▶ _What you will do_:
Since the pictures are not wanted, reproduce only the rest of the records, exactly as given.
####################
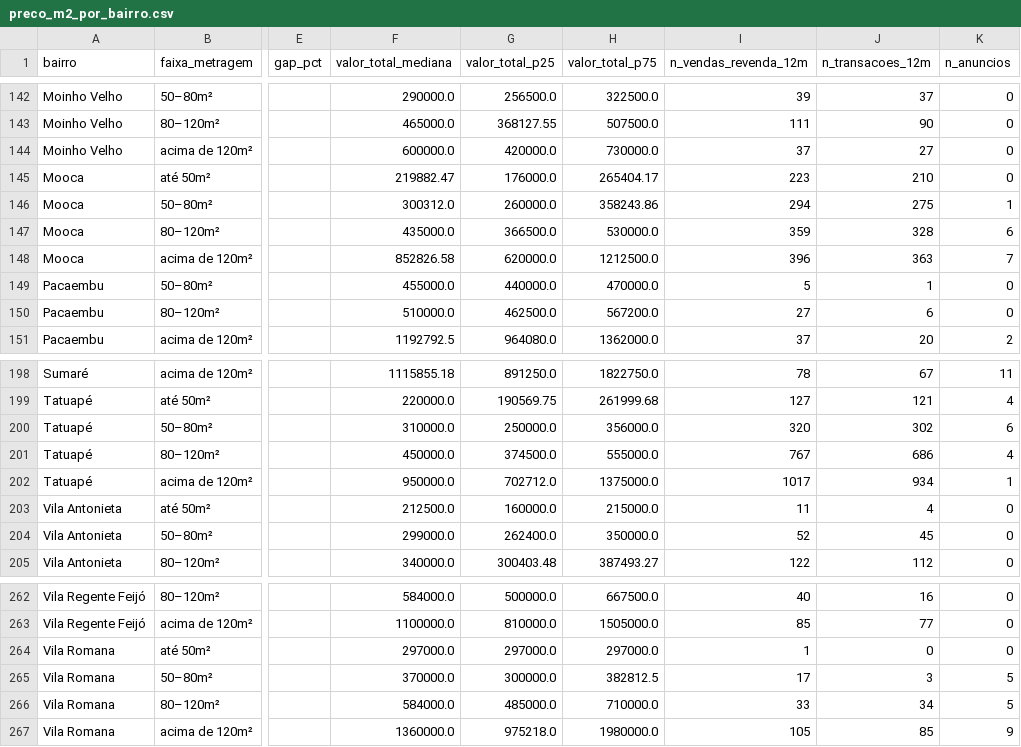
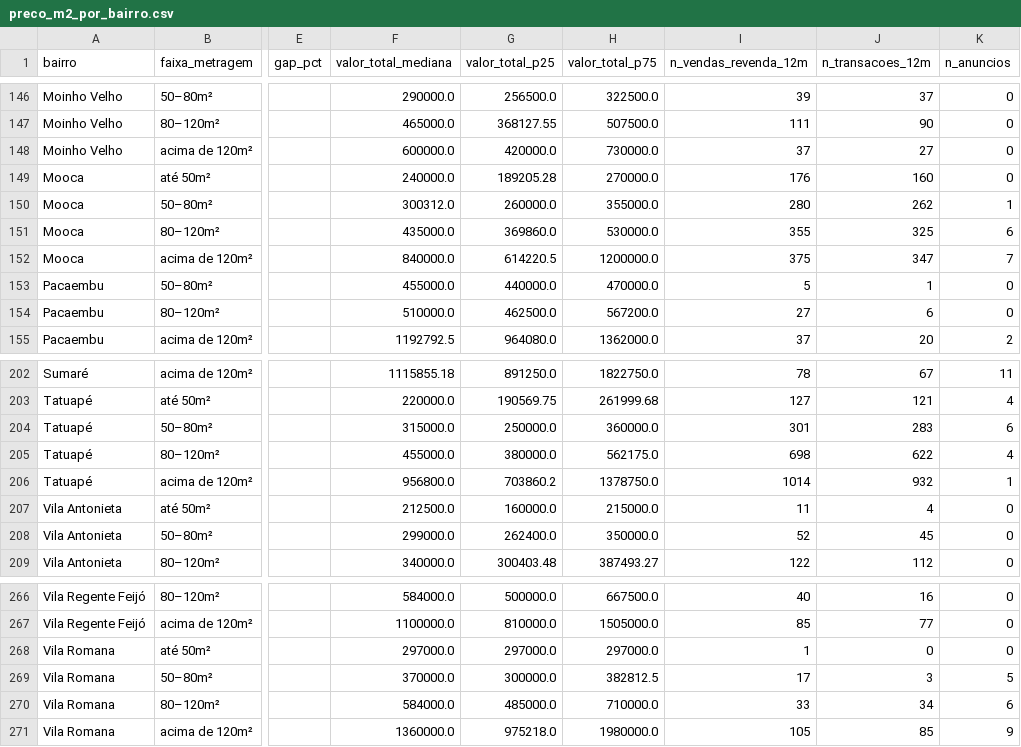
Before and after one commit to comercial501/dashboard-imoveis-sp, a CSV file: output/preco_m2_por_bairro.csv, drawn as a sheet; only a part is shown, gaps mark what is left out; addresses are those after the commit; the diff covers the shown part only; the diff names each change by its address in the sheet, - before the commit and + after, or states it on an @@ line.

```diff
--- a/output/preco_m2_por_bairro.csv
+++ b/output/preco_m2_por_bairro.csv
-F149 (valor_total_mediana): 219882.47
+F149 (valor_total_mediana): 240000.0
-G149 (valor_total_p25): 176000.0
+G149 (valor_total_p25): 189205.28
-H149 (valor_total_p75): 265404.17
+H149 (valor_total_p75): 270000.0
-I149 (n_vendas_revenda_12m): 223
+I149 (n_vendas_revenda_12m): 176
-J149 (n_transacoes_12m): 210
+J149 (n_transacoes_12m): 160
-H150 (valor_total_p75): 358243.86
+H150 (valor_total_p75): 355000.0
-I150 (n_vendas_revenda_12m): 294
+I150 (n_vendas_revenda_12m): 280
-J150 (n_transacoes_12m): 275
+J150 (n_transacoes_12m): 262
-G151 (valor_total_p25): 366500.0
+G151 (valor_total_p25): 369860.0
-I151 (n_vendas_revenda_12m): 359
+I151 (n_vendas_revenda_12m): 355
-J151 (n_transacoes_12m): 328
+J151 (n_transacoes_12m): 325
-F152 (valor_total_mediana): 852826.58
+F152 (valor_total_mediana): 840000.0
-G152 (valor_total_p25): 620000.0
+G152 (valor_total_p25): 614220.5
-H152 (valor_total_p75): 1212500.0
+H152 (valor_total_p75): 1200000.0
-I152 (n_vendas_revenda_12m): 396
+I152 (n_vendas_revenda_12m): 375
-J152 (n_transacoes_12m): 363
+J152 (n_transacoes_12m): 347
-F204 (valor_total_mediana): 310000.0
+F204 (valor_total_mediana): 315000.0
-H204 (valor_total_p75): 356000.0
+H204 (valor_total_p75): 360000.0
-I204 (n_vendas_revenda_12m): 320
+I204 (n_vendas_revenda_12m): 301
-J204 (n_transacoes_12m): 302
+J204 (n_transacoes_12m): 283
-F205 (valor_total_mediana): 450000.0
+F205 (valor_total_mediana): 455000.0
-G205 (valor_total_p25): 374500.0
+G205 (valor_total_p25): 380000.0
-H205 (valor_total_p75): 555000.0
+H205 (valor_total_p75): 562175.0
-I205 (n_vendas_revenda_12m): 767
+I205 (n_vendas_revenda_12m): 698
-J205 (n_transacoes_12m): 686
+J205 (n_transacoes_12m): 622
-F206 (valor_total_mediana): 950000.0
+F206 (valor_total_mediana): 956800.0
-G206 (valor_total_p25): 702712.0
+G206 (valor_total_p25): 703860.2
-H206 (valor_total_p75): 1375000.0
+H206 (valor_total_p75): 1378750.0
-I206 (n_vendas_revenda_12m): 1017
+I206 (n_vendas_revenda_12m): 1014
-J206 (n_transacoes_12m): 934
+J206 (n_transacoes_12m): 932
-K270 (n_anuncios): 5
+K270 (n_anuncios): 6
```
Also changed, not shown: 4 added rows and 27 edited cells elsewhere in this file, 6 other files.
####################
▶ _Solution to the problem_:
Before and after one commit to comercial501/dashboard-imoveis-sp, a CSV file: output/preco_m2_por_bairro.csv, drawn as a sheet; only a part is shown, gaps mark what is left out; addresses are those after the commit; the diff covers the shown part only; the diff names each change by its address in the sheet, - before the commit and + after, or states it on an @@ line.

```diff
--- a/output/preco_m2_por_bairro.csv
+++ b/output/preco_m2_por_bairro.csv
-F149 (valor_total_mediana): 219882.47
+F149 (valor_total_mediana): 240000.0
-G149 (valor_total_p25): 176000.0
+G149 (valor_total_p25): 189205.28
-H149 (valor_total_p75): 265404.17
+H149 (valor_total_p75): 270000.0
-I149 (n_vendas_revenda_12m): 223
+I149 (n_vendas_revenda_12m): 176
-J149 (n_transacoes_12m): 210
+J149 (n_transacoes_12m): 160
-H150 (valor_total_p75): 358243.86
+H150 (valor_total_p75): 355000.0
-I150 (n_vendas_revenda_12m): 294
+I150 (n_vendas_revenda_12m): 280
-J150 (n_transacoes_12m): 275
+J150 (n_transacoes_12m): 262
-G151 (valor_total_p25): 366500.0
+G151 (valor_total_p25): 369860.0
-I151 (n_vendas_revenda_12m): 359
+I151 (n_vendas_revenda_12m): 355
-J151 (n_transacoes_12m): 328
+J151 (n_transacoes_12m): 325
-F152 (valor_total_mediana): 852826.58
+F152 (valor_total_mediana): 840000.0
-G152 (valor_total_p25): 620000.0
+G152 (valor_total_p25): 614220.5
-H152 (valor_total_p75): 1212500.0
+H152 (valor_total_p75): 1200000.0
-I152 (n_vendas_revenda_12m): 396
+I152 (n_vendas_revenda_12m): 375
-J152 (n_transacoes_12m): 363
+J152 (n_transacoes_12m): 347
-F204 (valor_total_mediana): 310000.0
+F204 (valor_total_mediana): 315000.0
-H204 (valor_total_p75): 356000.0
+H204 (valor_total_p75): 360000.0
-I204 (n_vendas_revenda_12m): 320
+I204 (n_vendas_revenda_12m): 301
-J204 (n_transacoes_12m): 302
+J204 (n_transacoes_12m): 283
-F205 (valor_total_mediana): 450000.0
+F205 (valor_total_mediana): 455000.0
-G205 (valor_total_p25): 374500.0
+G205 (valor_total_p25): 380000.0
-H205 (valor_total_p75): 555000.0
+H205 (valor_total_p75): 562175.0
-I205 (n_vendas_revenda_12m): 767
+I205 (n_vendas_revenda_12m): 698
-J205 (n_transacoes_12m): 686
+J205 (n_transacoes_12m): 622
-F206 (valor_total_mediana): 950000.0
+F206 (valor_total_mediana): 956800.0
-G206 (valor_total_p25): 702712.0
+G206 (valor_total_p25): 703860.2
-H206 (valor_total_p75): 1375000.0
+H206 (valor_total_p75): 1378750.0
-I206 (n_vendas_revenda_12m): 1017
+I206 (n_vendas_revenda_12m): 1014
-J206 (n_transacoes_12m): 934
+J206 (n_transacoes_12m): 932
-K270 (n_anuncios): 5
+K270 (n_anuncios): 6
```
Also changed, not shown: 4 added rows and 27 edited cells elsewhere in this file, 6 other files.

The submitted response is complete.